For millennia, humans have tried everything from prayer to dancing to summon rain from the skies.
More recently, we have leveraged the power of technology, sending flares burning silver iodide into the clouds, with some success. Today, as water grows ever more scarce, researchers at the U.S. Department of Agriculture’s Agricultural Research Service are developing a revolutionary technique of seeding clouds to produce more rain, in cleaner, less costly ways, according to an ARS news release.
According to Daniel Martin, research engineer in College Station, Texas, “most programs generate 10-15% additional rainfall using the conventional flare technology. Our initial numbers show about a 25-30% increase. Limited data set, but very promising.”
Martin explained that for water droplets in a cloud to make rain, they must collide and coalesce to form drops that are large enough to fall to the ground. He and his colleagues have been nudging this process along by releasing charged water particles into clouds.
The particles, which have the opposite electrical charge of the water in the clouds, act as cloud condensation nuclei and kick start the natural rainmaking process. Water molecules in the clouds are attracted to the charged droplets, and collide and coalesce with them until they form drops that are large enough to precipitate out of the cloud as rain.
The researchers get the particles into clouds using electrostatic nozzles mounted on an agricultural aircraft. The nozzles charge the particles as they are sprayed, the charged droplets are carried up into the clouds and distributed by updrafts that feed the clouds, and the entire process takes only 15-20 minutes from seeding to precipitation.
Martin and his team first began testing the technology in 2017, knowing that charged water droplets worked wonders in other settings.
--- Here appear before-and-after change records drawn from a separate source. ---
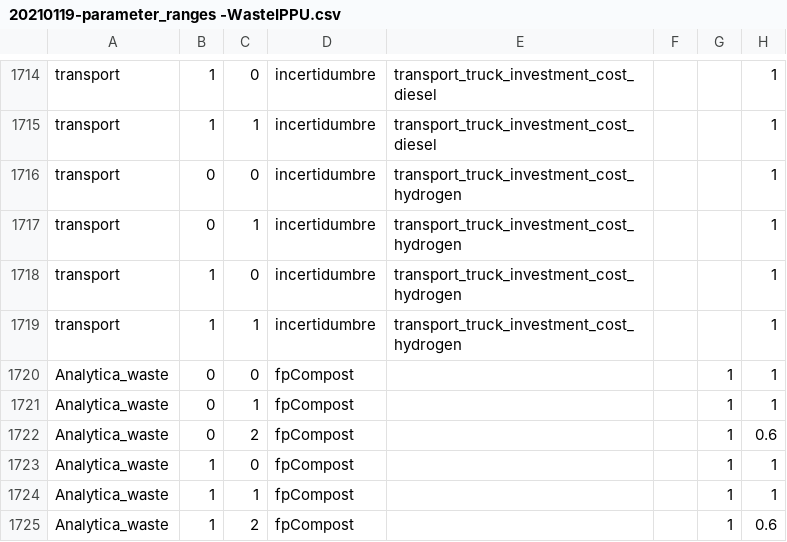
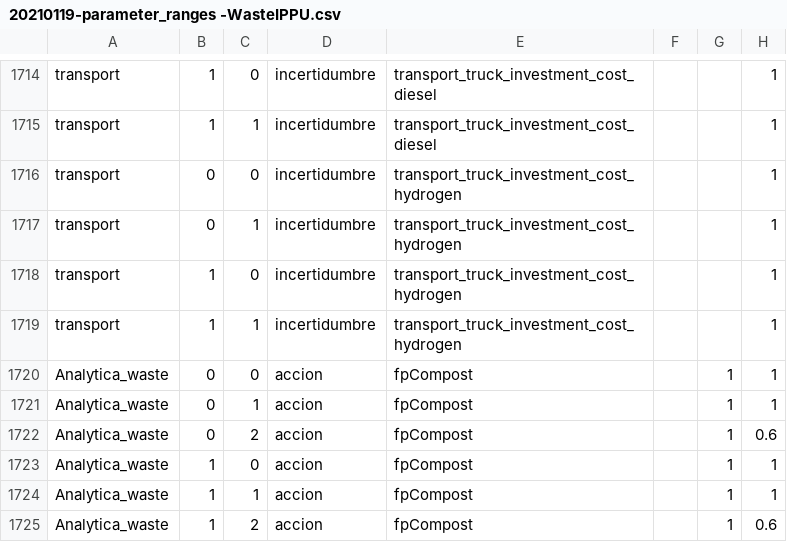
Before and after one commit to emolinaperez/MultiSector_LTS_Chile, a CSV file: ref/20210119-parameter_ranges -WasteIPPU.csv, drawn as a sheet; only a part is shown, gaps mark what is left out; the diff names each change by its address in the sheet, - before the commit and + after, or states it on an @@ line.

Commit message:
changes to parameter ranges

```diff
--- a/ref/20210119-parameter_ranges -WasteIPPU.csv
+++ b/ref/20210119-parameter_ranges -WasteIPPU.csv
-D1720:D1725: fpCompost
+D1720:D1725: accion
-E1720:E1725: (empty)
+E1720:E1725: fpCompost
```
Also changed, not shown: ref/analytica_metrics_to_save.csv, ref/attribute_pyparams.csv, 16 other files.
His earlier research focused on how using electrostatic spray application technology to spray plants with pesticides helped the substances cover the plants more fully, rendering the pesticide more effective.
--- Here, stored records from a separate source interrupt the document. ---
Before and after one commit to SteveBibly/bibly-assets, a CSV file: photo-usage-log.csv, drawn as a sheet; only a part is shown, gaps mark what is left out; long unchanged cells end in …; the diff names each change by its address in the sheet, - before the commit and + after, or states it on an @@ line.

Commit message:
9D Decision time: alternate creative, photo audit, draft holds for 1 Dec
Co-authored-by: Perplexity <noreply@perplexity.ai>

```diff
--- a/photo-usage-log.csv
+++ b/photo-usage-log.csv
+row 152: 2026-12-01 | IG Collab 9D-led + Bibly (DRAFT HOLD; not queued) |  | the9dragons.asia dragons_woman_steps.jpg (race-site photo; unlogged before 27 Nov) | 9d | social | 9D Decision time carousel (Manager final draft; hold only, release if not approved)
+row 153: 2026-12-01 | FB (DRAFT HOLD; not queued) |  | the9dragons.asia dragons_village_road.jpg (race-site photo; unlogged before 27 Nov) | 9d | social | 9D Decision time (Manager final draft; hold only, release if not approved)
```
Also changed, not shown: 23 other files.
However, the cost of research on aerial applications of the technology has been a challenge
“It’s very expensive to fly these types of aircraft, at 8,000-10,000 feet, burning a gallon of fuel a minute,” Martin said.
That’s where he and his team received a powerful helping hand: After their initial successful trials, they applied for funding through ARSX2021, a competition that incentivizes researchers to propose innovative, high-risk ideas that cross disciplines and break boundaries to solve our most pressing challenges.
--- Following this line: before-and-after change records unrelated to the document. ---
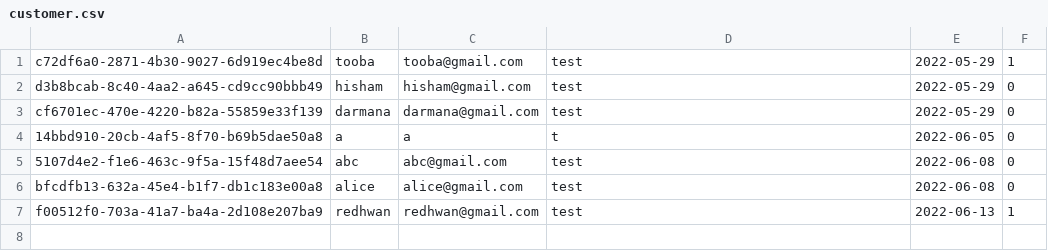
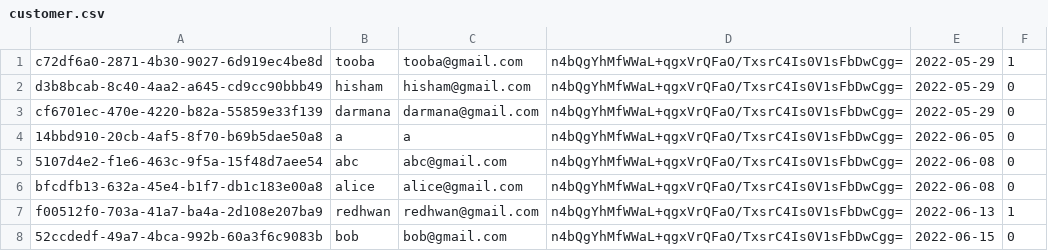
Before and after one commit to Thooba/GroceryProject, a CSV file: src/data/customer.csv, drawn as a sheet.

```diff
--- a/src/data/customer.csv
+++ b/src/data/customer.csv
@@ -1,7 +1,8 @@
-c72df6a0-2871-4b30-9027-6d919ec4be8d,tooba,tooba@gmail.com,test,2022-05-29,1
-d3b8bcab-8c40-4aa2-a645-cd9cc90bbb49,hisham,hisham@gmail.com,test,2022-05-29,0
-cf6701ec-470e-4220-b82a-55859e33f139,darmana,darmana@gmail.com,test,2022-05-29,0
-14bbd910-20cb-4af5-8f70-b69b5dae50a8,a,a,t,2022-06-05,0
-5107d4e2-f1e6-463c-9f5a-15f48d7aee54,abc,abc@gmail.com,test,2022-06-08,0
-bfcdfb13-632a-45e4-b1f7-db1c183e00a8,alice,alice@gmail.com,test,2022-06-08,0
-f00512f0-703a-41a7-ba4a-2d108e207ba9,redhwan,redhwan@gmail.com,test,2022-06-13,1
+c72df6a0-2871-4b30-9027-6d919ec4be8d,tooba,tooba@gmail.com,n4bQgYhMfWWaL+qgxVrQFaO/TxsrC4Is0V1sFbDwCgg=,2022-05-29,1
+d3b8bcab-8c40-4aa2-a645-cd9cc90bbb49,hisham,hisham@gmail.com,n4bQgYhMfWWaL+qgxVrQFaO/TxsrC4Is0V1sFbDwCgg=,2022-05-29,0
+cf6701ec-470e-4220-b82a-55859e33f139,darmana,darmana@gmail.com,n4bQgYhMfWWaL+qgxVrQFaO/TxsrC4Is0V1sFbDwCgg=,2022-05-29,0
+14bbd910-20cb-4af5-8f70-b69b5dae50a8,a,a,n4bQgYhMfWWaL+qgxVrQFaO/TxsrC4Is0V1sFbDwCgg=,2022-06-05,0
+5107d4e2-f1e6-463c-9f5a-15f48d7aee54,abc,abc@gmail.com,n4bQgYhMfWWaL+qgxVrQFaO/TxsrC4Is0V1sFbDwCgg=,2022-06-08,0
+bfcdfb13-632a-45e4-b1f7-db1c183e00a8,alice,alice@gmail.com,n4bQgYhMfWWaL+qgxVrQFaO/TxsrC4Is0V1sFbDwCgg=,2022-06-08,0
+f00512f0-703a-41a7-ba4a-2d108e207ba9,redhwan,redhwan@gmail.com,n4bQgYhMfWWaL+qgxVrQFaO/TxsrC4Is0V1sFbDwCgg=,2022-06-13,1
+52ccdedf-49a7-4bca-992b-60a3f6c9083b,bob,bob@gmail.com,n4bQgYhMfWWaL+qgxVrQFaO/TxsrC4Is0V1sFbDwCgg=,2022-06-15,0
```
Also changed, not shown: src/data/product.csv, 14 other files.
As one of three winning teams in that competition, Martin’s team received $100,000 to conduct their proposed research, expanding their tests to more clouds to collect a larger set of data.
“Eighty percent of that budget went directly into flight operations,” Martin said, noting that the funding was important because there’s less investment in weather modification programs here in the U.S. than elsewhere.
“In other countries, they highly prioritize cloud seeding and rain enhancement. Indonesia, Thailand, India … China has a huge weather modification program, employing an estimated 35,000 people. In the U.S., there’s only a couple hundred people,” he said.
Each state is responsible for their own program, but in other countries, it’s nationally run.
That’s important, Martin says, because, “It takes a long-term commitment for these programs to work successfully. You can’t wait until a drought because if there are no clouds, there’s nothing we can do.
“The clouds are the moisture reservoir; that’s where the water is. What we need to do is take advantage of the times when we do have clouds to try to get an extra 10, 15, 20% of rainfall so that when we go through droughts, the lakes are built up, the rivers are at good levels, the aquifers are re-charged.”
Martin called the program a good investment, pointing out that as water becomes more scarce, the value of that water is going to increase.
“If you take an acre of land and fill it a foot deep with water, the cost of producing that amount of water with cloud seeding is less than $10. If you compare that to desalination, the cost is 20 times that amount,” he said.
In addition, Martin and his team believe the technology has other applications that may be quite valuable — and they have applied for additional funding to explore those cases.
“Hail causes over a billion dollars of damage to agricultural crops each year,” Martin said. “If we can save those crops that are in the field that we are using precious arable land to plant, we are using fertilizer to grow, we have to spray pesticides to protect from weeds and insects and disease, we have to use water to irrigate, that’s where the reward would be, for that technology.”